- Rosemary garlic: Chop 4 sprigs of rosemary and add to the garlic butter mixture prior to brushing over potatoes.
- Sweet potatoes: Mix 1/2 cup of butter, 1/3 cup brown sugar, and 1/2 teaspoon cinnamon together. Spread half over the sweet potatoes, then the remaining butter mixture and 1/4 cup chopped nuts, half way through cooking.
What Should I Serve With These Potatoes?
- Garlic Parmesan Hasselback Potatoes are a wonderful accompaniment to any meat entree, from grilled chicken, to steak or seafood!
- We enjoyed them alongside elk burgers with our Famous Food from Montana dinner!
Frequently Asked Questions
If your potatoes brown before they are tender then cover them loosely with foil and continue cooking.
Hasselback potatoes will fan out naturally as they cook! As the potatoes cook they will soften, and the space between each slice will open up. This allows you to get more of the butter and seasonings in between each slice.
Hasselback potatoes store very well. They keep up to 5 days in the refrigerator, and 3 months in the freezer.
When reheating from the refrigerator, place in a 425 degree oven for 10 minutes. From the freezer, cook for 25-30 minutes.
Garlic Parmesan Hasselback Potatoes
- 4 Russet potatoes
- 1/2 cup melted butter
- 4 cloves garlic, crushed
- Salt and pepper
- 1/4 cup Parmesan cheese
- 2 tablespoons chopped green onions,

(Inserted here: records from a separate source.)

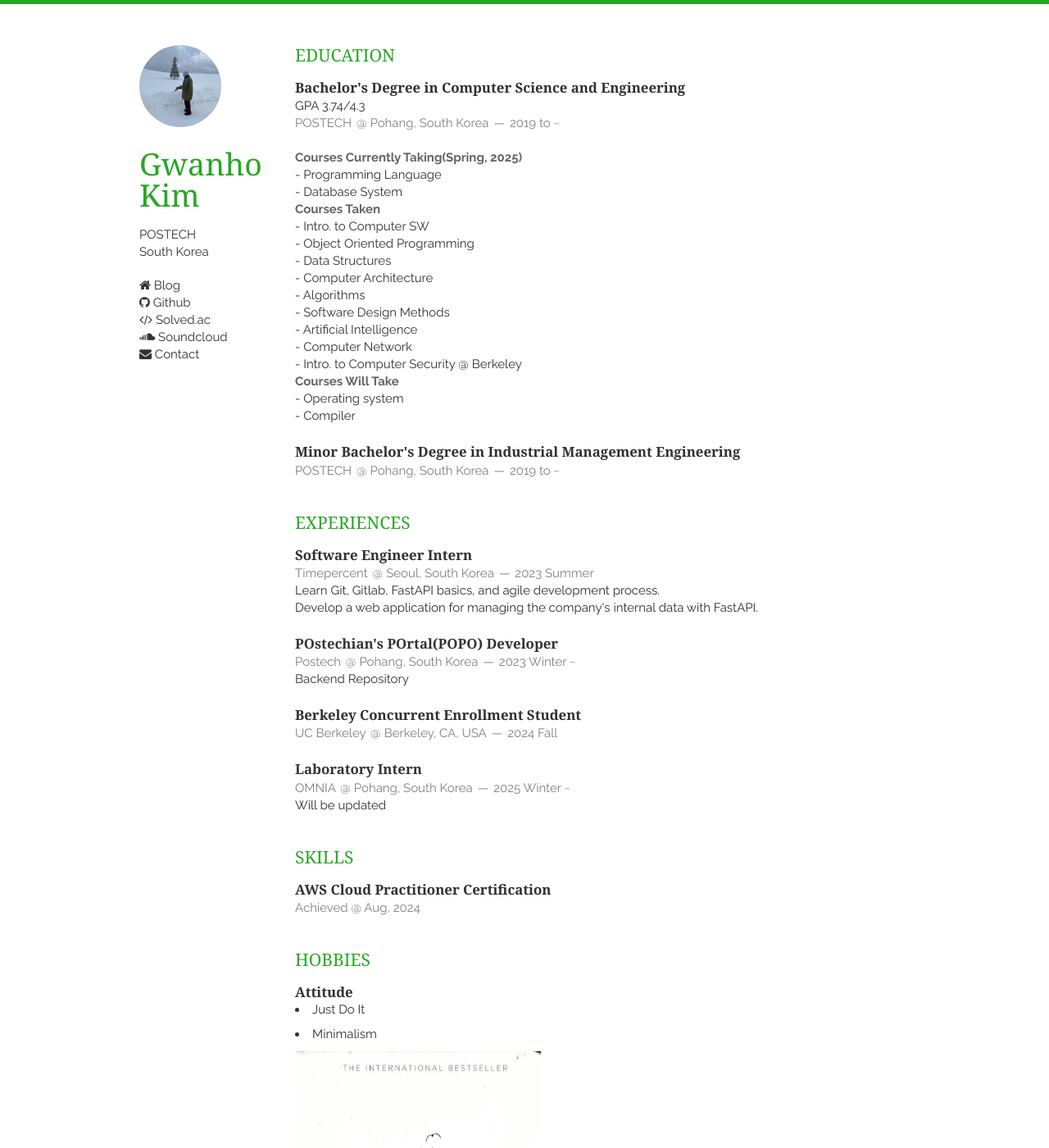
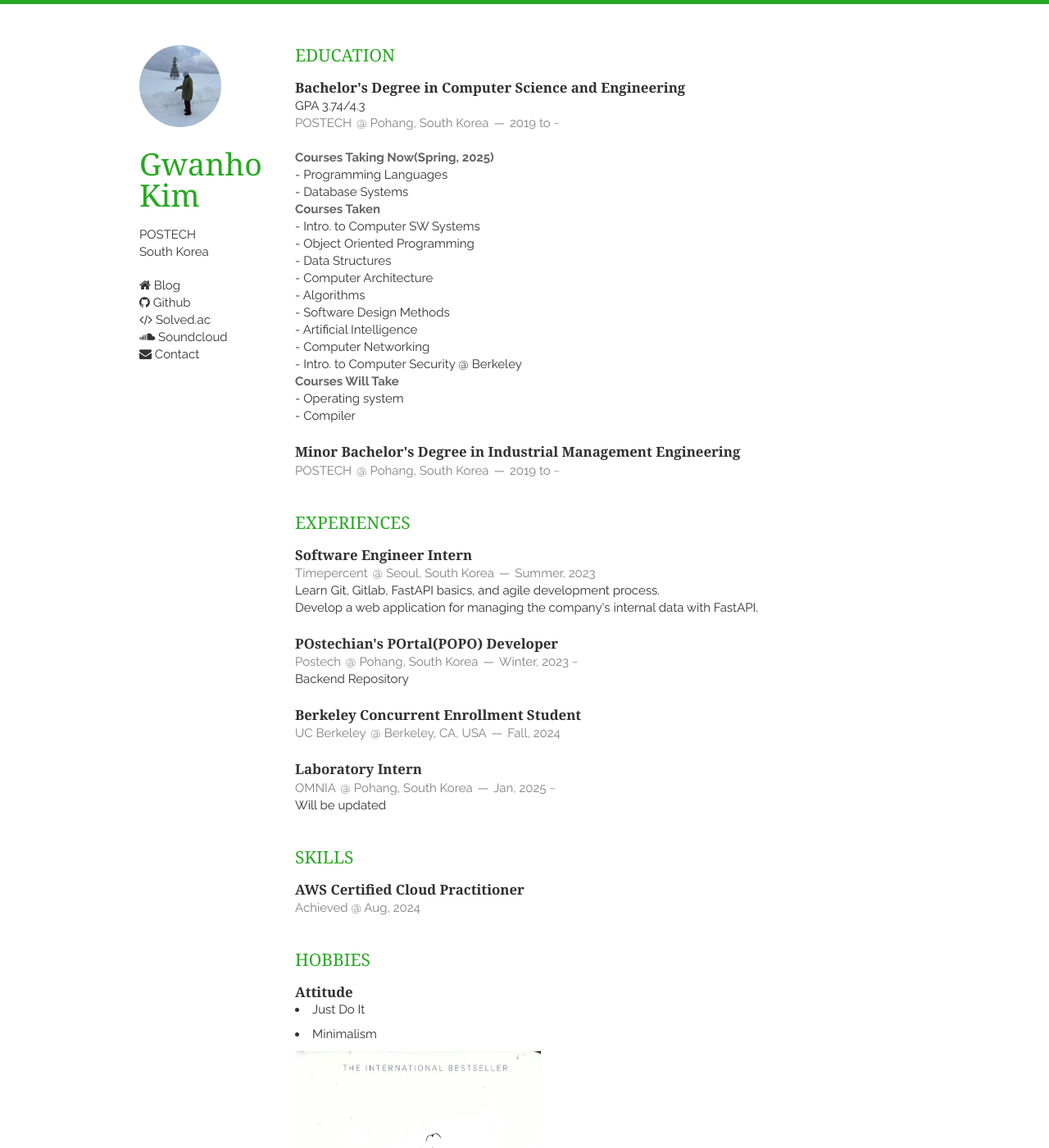
Before and after one commit to khkim6040/gwanho, a Jekyll site: the page built from index.html, in a window 1280 px wide and 1400 px high. Shown: the whole window at 82% size. Built offline with Jekyll 4.4.1, drawn with Linux system fonts in a browser that asks for light colours; nearby versions of some CDN libraries; the list of posts is cut into pages by our own code; some of the changed text lies outside the part shown.

Commit message:
Date updates

```diff
--- a/_includes/education.html
+++ b/_includes/education.html
@@ -9,18 +9,18 @@
         </header>
         <p>
             <br/>
-            <em>Courses Currently Taking(Spring, 2025)</em> <br/>
-            - Programming Language<br/>
-            - Database System <br/>
+            <em>Courses Taking Now(Spring, 2025)</em> <br/>
+            - Programming Languages<br/>
+            - Database Systems <br/>
             <em>Courses Taken</em> <br/>
-            <a href="https://github.com/khkim6040/CSED211">- Intro. to Computer SW</a> <br/>
+            <a href="https://github.com/khkim6040/CSED211">- Intro. to Computer SW Systems</a> <br/>
             - Object Oriented Programming <br/>
             <a href="https://github.com/khkim6040/CSED233">- Data Structures</a> <br/>
             <a href="https://github.com/khkim6040/CSED311">- Computer Architecture</a> <br/>
             <a href="https://github.com/khkim6040/CSED331">- Algorithms</a> <br/>
             <a href="https://github.com/khkim6040/CSED332">- Software Design Methods</a> <br/>
             <a href="https://github.com/khkim6040/CSED342">- Artificial Intelligence</a> <br/>
-            <a href="https://github.com/khkim6040/CSED353">- Computer Network</a> <br/>
+            <a href="https://github.com/khkim6040/CSED353">- Computer Networking</a> <br/>
             <a href="https://fa24.cs161.org/">- Intro. to Computer Security @ Berkeley</a> <br/>
             <em>Courses Will Take</em> <br/>
             - Operating system <br/>
--- a/_includes/experiences.html
+++ b/_includes/experiences.html
@@ -4,7 +4,7 @@
         <header>
             <h1>Software Engineer Intern</h1>
             <span>Timepercent</span>
-            <span><address>Seoul, South Korea</address><time>2023 Summer</time></span>
+            <span><address>Seoul, South Korea</address><time>Summer, 2023</time></span>
         </header>
         <p>Learn Git, Gitlab, FastAPI basics, and agile development process. <br>
             Develop a web application for managing the company's internal data with FastAPI.</p>
@@ -13,7 +13,7 @@
         <header>
             <h1><a href="https://popo.poapper.club/">POstechian's POrtal(POPO)</a> Developer</h1>
             <span>Postech</span>
-            <span><address>Pohang, South Korea</address><time>2023 Winter ~</time></span>
+            <span><address>Pohang, South Korea</address><time>Winter, 2023 ~</time></span>
         </header>
             <a href="https://github.com/PoApper/popo-nest-api">Backend Repository</a> <br/>
     </article>
@@ -21,14 +21,14 @@
         <header>
             <h1>Berkeley Concurrent Enrollment Student</h1>
             <span>UC Berkeley</span>
-            <span><address>Berkeley, CA, USA</address><time>2024 Fall</time></span>
+            <span><address>Berkeley, CA, USA</address><time>Fall, 2024</time></span>
         </header>
     </article>
     <article>
         <header>
             <h1><a href="https://omnia.postech.ac.kr/"> Laboratory Intern </a></h1>
             <span> OMNIA </span>
-            <span><address>Pohang, South Korea</address><time>2025 Winter ~</time></span>
+            <span><address>Pohang, South Korea</address><time>Jan, 2025 ~</time></span>
         </header>
         <p>Will be updated</p>
 </section>
--- a/_includes/interests.html
+++ b/_includes/interests.html
@@ -7,7 +7,7 @@
             <li>Minimalism</li>
             <img src="{{ site.baseurl }}static/img/fav_book.png" alt="fav book" width="300" height="500">
             <figcaption style="padding: 5px; border-radius: 5px; display: inline-block; width: 100%; box-sizing: border-box;">
-                My favorite book: Changed the way I think and live
+                My favorite book: Affected the way I think and live
             </figcaption>
         </header>
     </article>
--- a/_includes/skills.html
+++ b/_includes/skills.html
@@ -2,7 +2,7 @@
     <h1>Skills</h1>
     <article>
         <header>
-            <h1>AWS Cloud Practitioner Certification</h1>
+            <h1>AWS Certified Cloud Practitioner</h1>
             <span><time>Achieved @ Aug, 2024</time></span>
         </header>
     </article>
```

- Scrub potatoes to clean.
- Preheat oven to 450 degrees. Line a baking dish (with sides at least 1 inch high) with aluminum foil and spray the foil with nonstick spray.
- Place a wooden spoon on either side of the potato. Slice 1/8-1/4-inch slices vertically into potatoes, making the slices down to about 1/2-inch from the base of the potato.Repeat with remaining potatoes.
- Combine melted butter, and crushed garlic in a large bowl and brush over the potatoes, doing your best to get some in between the slits. Don't worry if a lot of the garlic stays behind in the butter. You will get the rest in your final round of brushing the potatoes.
- Once coated, place the potatoes on the baking dish and cook in the oven for 30 minutes.
- Brush more garlic butter onto the potatoes, making sure to get in between the slices. Cook an additional 25 minutes, or until the potatoes are tender when pierced. Potato cook time will be less with potatoes sliced 1/8-inch and longer for potatoes sliced 1/4-inch.
- Sprinkle salt, pepper, and Parmesan cheese on top of each potato and bake an additional 5 minutes.
- Remove from the oven and top with green onions. Serve.